Sign up for weekly updates

IAPA mission expresses deep concern over climate for press

(IAPA/IFEX) - The following is a 20 November 2007 IAPA press release:

IAPA mission stresses deep concern over climate of press freedom in Venezuela

CARACAS, Venezuela (November 20, 2007) - An international mission of the Inter American Press Association (IAPA), following a two-day visit to this South American country, expressed deep concern at the instability of press freedom in general and warned of the limited debate and public awareness surrounding planned constitutional reform, calling for authorities to create an appropriate framework of guarantees and transparency for the December 2 referendum.

The IAPA delegation, headed by the organization's president, Earl Maucker, held meetings and informal talks with various sectors, among them journalists, representatives of news media and press organizations, lawyers, consultants and human rights advocates.

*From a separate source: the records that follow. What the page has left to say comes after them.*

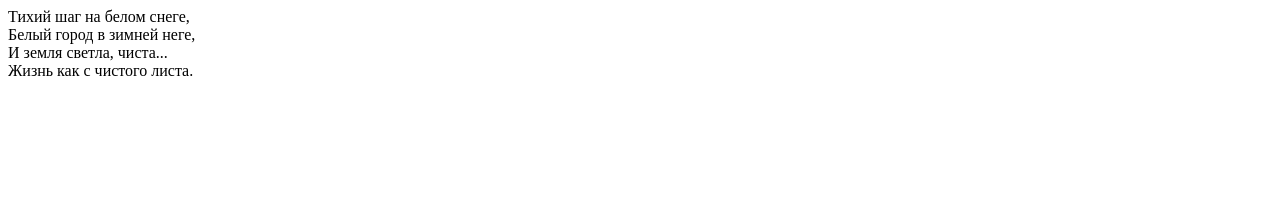
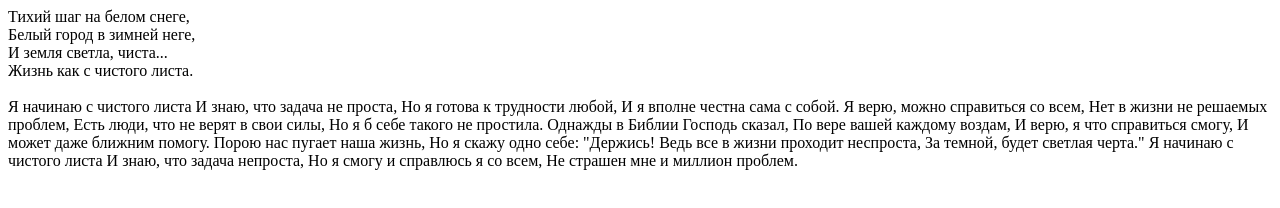
Before and after one commit to Masha-Bushueva/gitTutorial, a plain HTML site: page index.html in a window 1280 px wide. Drawn offline with Linux system fonts and the light colour scheme.

Commit message:
Update index.html

```diff
--- a/index.html
+++ b/index.html
@@ -9,6 +9,27 @@
     Тихий шаг на белом снеге,<br>
     Белый город в зимней неге,<br>
     И земля светла, чиста... <br>
-    Жизнь как с чистого листа.
+    Жизнь как с чистого листа. <br><br>
+    Я начинаю с чистого листа
+И знаю, что задача не проста,
+Но я готова к трудности любой,
+И я вполне честна сама с собой.
+Я верю, можно справиться со всем,
+Нет в жизни не решаемых проблем,
+Есть люди, что не верят в свои силы,
+Но я б себе такого не простила.
+Однажды в Библии Господь сказал,
+По вере вашей каждому воздам,
+И верю, я что справиться смогу,
+И может даже ближним помогу.
+Порою нас пугает наша жизнь,
+Но я скажу одно себе: "Держись!
+Ведь все в жизни проходит неспроста,
+За темной, будет светлая черта."
+Я начинаю с чистого листа
+И знаю, что задача непроста,
+Но я смогу и справлюсь я со всем,
+Не страшен мне и миллион проблем.
+
 </body>
 </html>
```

The IAPA expressed regret that no member of the three branches of the Venezuelan government and of the National Electoral Council had agreed to meet with the delegation despite numerous contacts made in recent weeks from the IAPA headquarters in Miami, Florida.

"We came to Venezuela with the utmost goodwill to listen to representatives of every sector, but the government's unwillingness to talk about issues of press freedom and free speech, so essential to a democratic society, strengthens our belief that there is no real climate of respect, or the tolerance and political will to hold an open and comprehensive dialogue, especially at a time like this when citizens should have the maximum amount of information available to face a referendum process that implies radical changes in the country's political system," Maucker, editor and senior vice president of the Fort Lauderdale, Florida, newspaper South Florida Sun-Sentinel, declared.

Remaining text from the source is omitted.